- [TASK DETAILS]: Below are records to give again exactly; omit each image they contain.

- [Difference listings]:
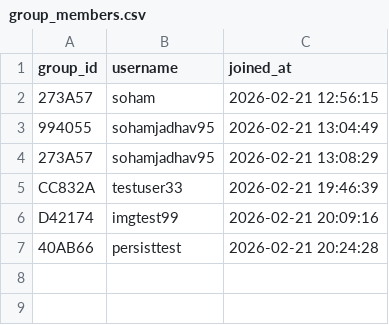
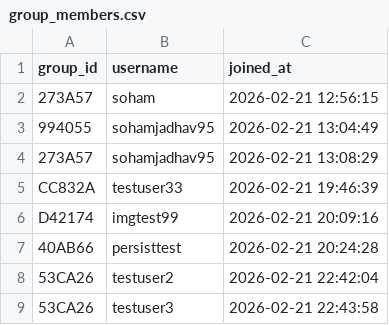
Before and after one commit to sohamjadhav95/Convo-Ease, a CSV file: Phase 3 User Application/v3.4 Audio Moderation/database/Databases/group_members.csv, drawn as a sheet; the diff names each change by its address in the sheet, - before the commit and + after, or states it on an @@ line.

Commit message:
Audio Moderation Done, With persistant Audio rendering on UI and Transcription Summery

```diff
--- a/Phase 3 User Application/v3.4 Audio Moderation/database/Databases/group_members.csv
+++ b/Phase 3 User Application/v3.4 Audio Moderation/database/Databases/group_members.csv
+row 8: 53CA26 | testuser2 | 2026-02-21 22:42:04
+row 9: 53CA26 | testuser3 | 2026-02-21 22:43:58
```
Also changed, not shown: 11 other files.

- [RESPONSE TO THE EXERCISE]:
Before and after one commit to sohamjadhav95/Convo-Ease, a CSV file: Phase 3 User Application/v3.4 Audio Moderation/database/Databases/group_members.csv, drawn as a sheet; the diff names each change by its address in the sheet, - before the commit and + after, or states it on an @@ line.

Commit message:
Audio Moderation Done, With persistant Audio rendering on UI and Transcription Summery

```diff
--- a/Phase 3 User Application/v3.4 Audio Moderation/database/Databases/group_members.csv
+++ b/Phase 3 User Application/v3.4 Audio Moderation/database/Databases/group_members.csv
+row 8: 53CA26 | testuser2 | 2026-02-21 22:42:04
+row 9: 53CA26 | testuser3 | 2026-02-21 22:43:58
```
Also changed, not shown: 11 other files.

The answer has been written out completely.